the indicator is drawn with a raised relief and no special color. │
Under Windows, the indicator is drawn without a check mark inside. By
default, the name of the variable associated with a checkbutton is the
same as the name used to create the checkbutton. The variable name,
and the ``on'' and ``off'' values stored in it, may be modified with
options on the command line or in the option database. Configuration
options may also be used to modify the way the indicator is displayed
(or whether it is displayed at all). By default a checkbutton is con‐
figured to select and deselect itself on alternate button clicks. In
addition, each checkbutton monitors its associated variable and auto‐

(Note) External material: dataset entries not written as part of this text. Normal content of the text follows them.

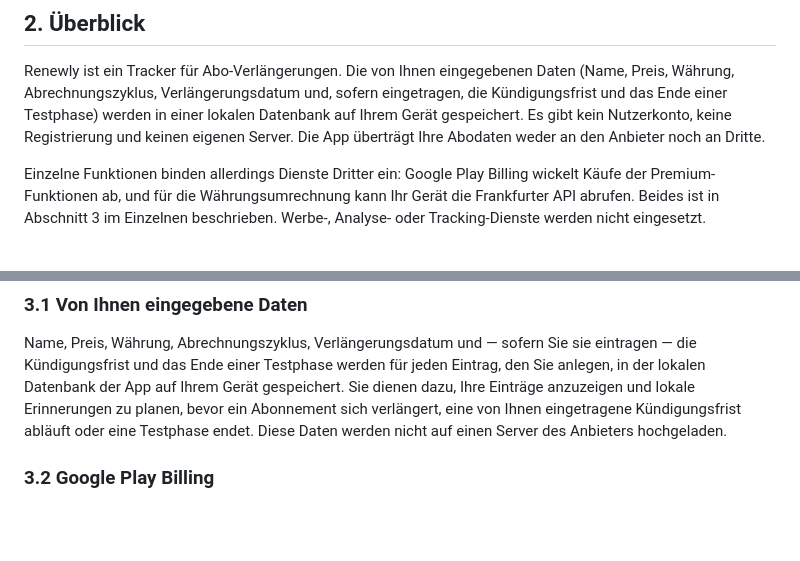
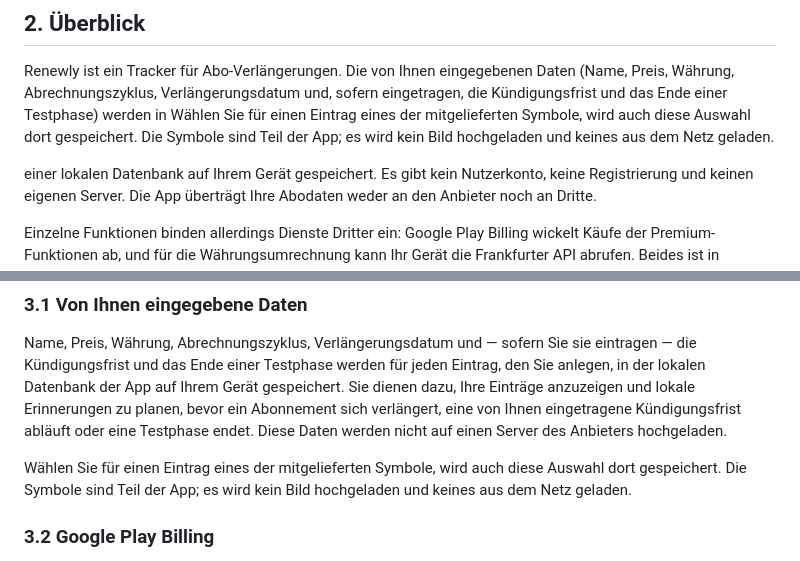
Before and after one commit to renewly-app/privacy, a Markdown page: datenschutz.md, 2 parts joined by grey strips. GitHub-like rendering; blank space fills up the shorter version.

```diff
--- a/datenschutz.md
+++ b/datenschutz.md
@@ -25,6 +25,10 @@ E-Mail: FsNaviVfr@gmail.com
 Renewly ist ein Tracker für Abo-Verlängerungen. Die von Ihnen eingegebenen Daten
 (Name, Preis, Währung, Abrechnungszyklus, Verlängerungsdatum und, sofern
 eingetragen, die Kündigungsfrist und das Ende einer Testphase) werden in
+Wählen Sie für einen Eintrag eines der mitgelieferten Symbole, wird auch diese
+Auswahl dort gespeichert. Die Symbole sind Teil der App; es wird kein Bild
+hochgeladen und keines aus dem Netz geladen.
+
 einer lokalen Datenbank auf Ihrem Gerät gespeichert. Es gibt kein Nutzerkonto, keine
 Registrierung und keinen eigenen Server. Die App überträgt Ihre Abodaten
 weder an den Anbieter noch an Dritte.
@@ -51,6 +55,10 @@ Gerät gespeichert. Sie dienen dazu, Ihre Einträge anzuzeigen und lokale
 Erinnerungen zu planen, bevor ein Abonnement sich verlängert, eine von Ihnen
 eingetragene Kündigungsfrist abläuft oder eine Testphase endet. Diese Daten
 werden nicht auf einen Server des Anbieters hochgeladen.
+
+Wählen Sie für einen Eintrag eines der mitgelieferten Symbole, wird auch diese
+Auswahl dort gespeichert. Die Symbole sind Teil der App; es wird kein Bild
+hochgeladen und keines aus dem Netz geladen.
 
 ### 3.2 Google Play Billing
 
```
Also changed, not shown: index.md (+8 -0 lines).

matically selects and deselects itself when the variables value changes
to and from the button's ``on'' value.
The checkbutton command creates a new Tcl command whose name is path‐
Name. This command may be used to invoke various operations on the
widget. It has the following general form:
pathName option ?arg arg ...?
Option and the args determine the exact behavior of the command. The
following commands are possible for checkbutton widgets:
pathName cget option
Returns the current value of the configuration option given by
option. Option may have any of the values accepted by the
pathName configure ?option? ?value option value ...?
Query or modify the configuration options of the widget. If no
option is specified, returns a list describing all of the avail‐
able options for pathName (see Tk_ConfigureInfo for information
on the format of this list). If option is specified with no
value, then the command returns a list describing the one named
option (this list will be identical to the corresponding sublist
of the value returned if no option is specified). If one or
more option-value pairs are specified, then the command modifies
the given widget option(s) to have the given value(s); in this
case the command returns an empty string. Option may have any
of the values accepted by the checkbutton command.
Deselects the checkbutton and sets the associated variable to
its ``off'' value.
Flashes the checkbutton. This is accomplished by redisplaying
the checkbutton several times, alternating between active and
normal colors. At the end of the flash the checkbutton is left
in the same normal/active state as when the command was invoked.
This command is ignored if the checkbutton's state is disabled.
Does just what would have happened if the user invoked the
checkbutton with the mouse: toggle the selection state of the
button and invoke the Tcl command associated with the checkbut‐
ton, if there is one. The return value is the return value from
the Tcl command, or an empty string if there is no command asso‐
ciated with the checkbutton. This command is ignored if the
checkbutton's state is disabled.
Selects the checkbutton and sets the associated variable to its
Toggles the selection state of the button, redisplaying it and
modifying its associated variable to reflect the new state.
Tk automatically creates class bindings for checkbuttons that give them
the following default behavior: │
On Unix systems, a checkbutton activates whenever the mouse │
passes over it and deactivates whenever the mouse leaves the │
checkbutton. On Mac and Windows systems, when mouse button 1 is │
pressed over a checkbutton, the button activates whenever the │
mouse pointer is inside the button, and deactivates whenever the │
mouse pointer leaves the button.
 When mouse button 1 is pressed over a checkbutton, it is invoked
(its selection state toggles and the command associated with the
button is invoked, if there is one). │
When a checkbutton has the input focus, the space key causes the │
checkbutton to be invoked. Under Windows, there are additional │
key bindings; plus (+) and equal (=) select the button, and │
minus (-) deselects the button.
If the checkbutton's state is disabled then none of the above actions
occur: the checkbutton is completely non-responsive.
The behavior of checkbuttons can be changed by defining new bindings
for individual widgets or by redefining the class bindings.
Tk 4.4 checkbutton(n)